Modification records
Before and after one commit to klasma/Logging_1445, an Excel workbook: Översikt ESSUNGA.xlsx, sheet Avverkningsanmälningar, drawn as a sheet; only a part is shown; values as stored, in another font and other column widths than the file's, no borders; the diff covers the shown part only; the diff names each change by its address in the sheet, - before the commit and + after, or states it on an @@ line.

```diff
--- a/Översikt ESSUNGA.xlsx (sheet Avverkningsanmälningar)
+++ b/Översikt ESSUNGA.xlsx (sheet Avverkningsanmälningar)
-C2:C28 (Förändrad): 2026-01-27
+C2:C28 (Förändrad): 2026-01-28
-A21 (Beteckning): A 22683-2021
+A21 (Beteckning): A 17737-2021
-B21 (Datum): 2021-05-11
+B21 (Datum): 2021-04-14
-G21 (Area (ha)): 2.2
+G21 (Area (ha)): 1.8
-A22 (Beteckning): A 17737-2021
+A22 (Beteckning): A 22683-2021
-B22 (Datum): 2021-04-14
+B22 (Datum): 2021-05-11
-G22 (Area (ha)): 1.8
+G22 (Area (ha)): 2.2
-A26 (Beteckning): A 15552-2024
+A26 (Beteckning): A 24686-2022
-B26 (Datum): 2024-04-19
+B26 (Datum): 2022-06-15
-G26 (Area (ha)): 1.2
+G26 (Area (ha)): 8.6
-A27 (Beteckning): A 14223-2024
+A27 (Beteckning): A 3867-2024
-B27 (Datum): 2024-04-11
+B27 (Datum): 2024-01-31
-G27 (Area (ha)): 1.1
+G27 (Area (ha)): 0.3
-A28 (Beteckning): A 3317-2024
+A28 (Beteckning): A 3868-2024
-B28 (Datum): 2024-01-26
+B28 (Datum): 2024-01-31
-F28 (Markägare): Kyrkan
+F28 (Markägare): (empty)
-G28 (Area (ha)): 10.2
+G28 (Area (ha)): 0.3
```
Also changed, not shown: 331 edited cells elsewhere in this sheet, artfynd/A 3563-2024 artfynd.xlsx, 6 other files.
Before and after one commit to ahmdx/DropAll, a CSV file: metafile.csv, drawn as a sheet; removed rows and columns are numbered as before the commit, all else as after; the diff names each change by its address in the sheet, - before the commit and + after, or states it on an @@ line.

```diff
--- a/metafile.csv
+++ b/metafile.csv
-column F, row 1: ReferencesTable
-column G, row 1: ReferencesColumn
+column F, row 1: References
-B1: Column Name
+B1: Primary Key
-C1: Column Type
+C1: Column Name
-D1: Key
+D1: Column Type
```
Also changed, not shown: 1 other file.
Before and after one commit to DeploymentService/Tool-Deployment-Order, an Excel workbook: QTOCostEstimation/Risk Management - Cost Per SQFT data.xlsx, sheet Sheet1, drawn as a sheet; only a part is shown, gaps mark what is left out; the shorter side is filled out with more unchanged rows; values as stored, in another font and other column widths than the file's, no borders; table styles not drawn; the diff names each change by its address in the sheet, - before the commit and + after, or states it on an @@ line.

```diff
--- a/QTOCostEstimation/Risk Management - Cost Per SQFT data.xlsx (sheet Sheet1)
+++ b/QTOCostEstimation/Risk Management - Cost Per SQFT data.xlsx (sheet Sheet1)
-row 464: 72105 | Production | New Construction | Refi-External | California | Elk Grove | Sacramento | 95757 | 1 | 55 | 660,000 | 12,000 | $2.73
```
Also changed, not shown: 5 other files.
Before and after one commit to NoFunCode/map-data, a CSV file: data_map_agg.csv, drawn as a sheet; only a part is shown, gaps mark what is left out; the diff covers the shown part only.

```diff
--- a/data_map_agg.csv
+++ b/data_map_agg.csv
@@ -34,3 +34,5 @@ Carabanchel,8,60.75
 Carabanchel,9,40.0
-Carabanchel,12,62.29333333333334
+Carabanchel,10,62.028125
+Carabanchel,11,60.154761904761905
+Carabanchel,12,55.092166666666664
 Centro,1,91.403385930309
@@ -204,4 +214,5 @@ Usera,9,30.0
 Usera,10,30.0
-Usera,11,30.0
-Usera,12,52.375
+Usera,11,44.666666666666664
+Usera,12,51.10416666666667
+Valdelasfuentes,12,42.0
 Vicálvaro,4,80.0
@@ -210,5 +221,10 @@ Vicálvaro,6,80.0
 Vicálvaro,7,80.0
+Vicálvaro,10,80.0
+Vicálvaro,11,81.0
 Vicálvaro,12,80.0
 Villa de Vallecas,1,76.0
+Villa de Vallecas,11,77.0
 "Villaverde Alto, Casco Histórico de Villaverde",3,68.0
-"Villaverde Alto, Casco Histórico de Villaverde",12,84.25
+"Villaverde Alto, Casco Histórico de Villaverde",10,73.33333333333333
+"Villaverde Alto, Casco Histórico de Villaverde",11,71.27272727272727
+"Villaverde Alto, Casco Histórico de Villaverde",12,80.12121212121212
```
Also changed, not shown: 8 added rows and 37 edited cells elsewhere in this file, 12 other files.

• Assigned task
What is needed is an exact reproduction of the data.

• Answer area
Before and after one commit to klasma/Logging_1445, an Excel workbook: Översikt ESSUNGA.xlsx, sheet Avverkningsanmälningar, drawn as a sheet; only a part is shown; values as stored, in another font and other column widths than the file's, no borders; the diff covers the shown part only; the diff names each change by its address in the sheet, - before the commit and + after, or states it on an @@ line.

```diff
--- a/Översikt ESSUNGA.xlsx (sheet Avverkningsanmälningar)
+++ b/Översikt ESSUNGA.xlsx (sheet Avverkningsanmälningar)
-C2:C28 (Förändrad): 2026-01-27
+C2:C28 (Förändrad): 2026-01-28
-A21 (Beteckning): A 22683-2021
+A21 (Beteckning): A 17737-2021
-B21 (Datum): 2021-05-11
+B21 (Datum): 2021-04-14
-G21 (Area (ha)): 2.2
+G21 (Area (ha)): 1.8
-A22 (Beteckning): A 17737-2021
+A22 (Beteckning): A 22683-2021
-B22 (Datum): 2021-04-14
+B22 (Datum): 2021-05-11
-G22 (Area (ha)): 1.8
+G22 (Area (ha)): 2.2
-A26 (Beteckning): A 15552-2024
+A26 (Beteckning): A 24686-2022
-B26 (Datum): 2024-04-19
+B26 (Datum): 2022-06-15
-G26 (Area (ha)): 1.2
+G26 (Area (ha)): 8.6
-A27 (Beteckning): A 14223-2024
+A27 (Beteckning): A 3867-2024
-B27 (Datum): 2024-04-11
+B27 (Datum): 2024-01-31
-G27 (Area (ha)): 1.1
+G27 (Area (ha)): 0.3
-A28 (Beteckning): A 3317-2024
+A28 (Beteckning): A 3868-2024
-B28 (Datum): 2024-01-26
+B28 (Datum): 2024-01-31
-F28 (Markägare): Kyrkan
+F28 (Markägare): (empty)
-G28 (Area (ha)): 10.2
+G28 (Area (ha)): 0.3
```
Also changed, not shown: 331 edited cells elsewhere in this sheet, artfynd/A 3563-2024 artfynd.xlsx, 6 other files.
Before and after one commit to ahmdx/DropAll, a CSV file: metafile.csv, drawn as a sheet; removed rows and columns are numbered as before the commit, all else as after; the diff names each change by its address in the sheet, - before the commit and + after, or states it on an @@ line.

```diff
--- a/metafile.csv
+++ b/metafile.csv
-column F, row 1: ReferencesTable
-column G, row 1: ReferencesColumn
+column F, row 1: References
-B1: Column Name
+B1: Primary Key
-C1: Column Type
+C1: Column Name
-D1: Key
+D1: Column Type
```
Also changed, not shown: 1 other file.
Before and after one commit to DeploymentService/Tool-Deployment-Order, an Excel workbook: QTOCostEstimation/Risk Management - Cost Per SQFT data.xlsx, sheet Sheet1, drawn as a sheet; only a part is shown, gaps mark what is left out; the shorter side is filled out with more unchanged rows; values as stored, in another font and other column widths than the file's, no borders; table styles not drawn; the diff names each change by its address in the sheet, - before the commit and + after, or states it on an @@ line.

```diff
--- a/QTOCostEstimation/Risk Management - Cost Per SQFT data.xlsx (sheet Sheet1)
+++ b/QTOCostEstimation/Risk Management - Cost Per SQFT data.xlsx (sheet Sheet1)
-row 464: 72105 | Production | New Construction | Refi-External | California | Elk Grove | Sacramento | 95757 | 1 | 55 | 660,000 | 12,000 | $2.73
```
Also changed, not shown: 5 other files.
Before and after one commit to NoFunCode/map-data, a CSV file: data_map_agg.csv, drawn as a sheet; only a part is shown, gaps mark what is left out; the diff covers the shown part only.

```diff
--- a/data_map_agg.csv
+++ b/data_map_agg.csv
@@ -34,3 +34,5 @@ Carabanchel,8,60.75
 Carabanchel,9,40.0
-Carabanchel,12,62.29333333333334
+Carabanchel,10,62.028125
+Carabanchel,11,60.154761904761905
+Carabanchel,12,55.092166666666664
 Centro,1,91.403385930309
@@ -204,4 +214,5 @@ Usera,9,30.0
 Usera,10,30.0
-Usera,11,30.0
-Usera,12,52.375
+Usera,11,44.666666666666664
+Usera,12,51.10416666666667
+Valdelasfuentes,12,42.0
 Vicálvaro,4,80.0
@@ -210,5 +221,10 @@ Vicálvaro,6,80.0
 Vicálvaro,7,80.0
+Vicálvaro,10,80.0
+Vicálvaro,11,81.0
 Vicálvaro,12,80.0
 Villa de Vallecas,1,76.0
+Villa de Vallecas,11,77.0
 "Villaverde Alto, Casco Histórico de Villaverde",3,68.0
-"Villaverde Alto, Casco Histórico de Villaverde",12,84.25
+"Villaverde Alto, Casco Histórico de Villaverde",10,73.33333333333333
+"Villaverde Alto, Casco Histórico de Villaverde",11,71.27272727272727
+"Villaverde Alto, Casco Histórico de Villaverde",12,80.12121212121212
```
Also changed, not shown: 8 added rows and 37 edited cells elsewhere in this file, 12 other files.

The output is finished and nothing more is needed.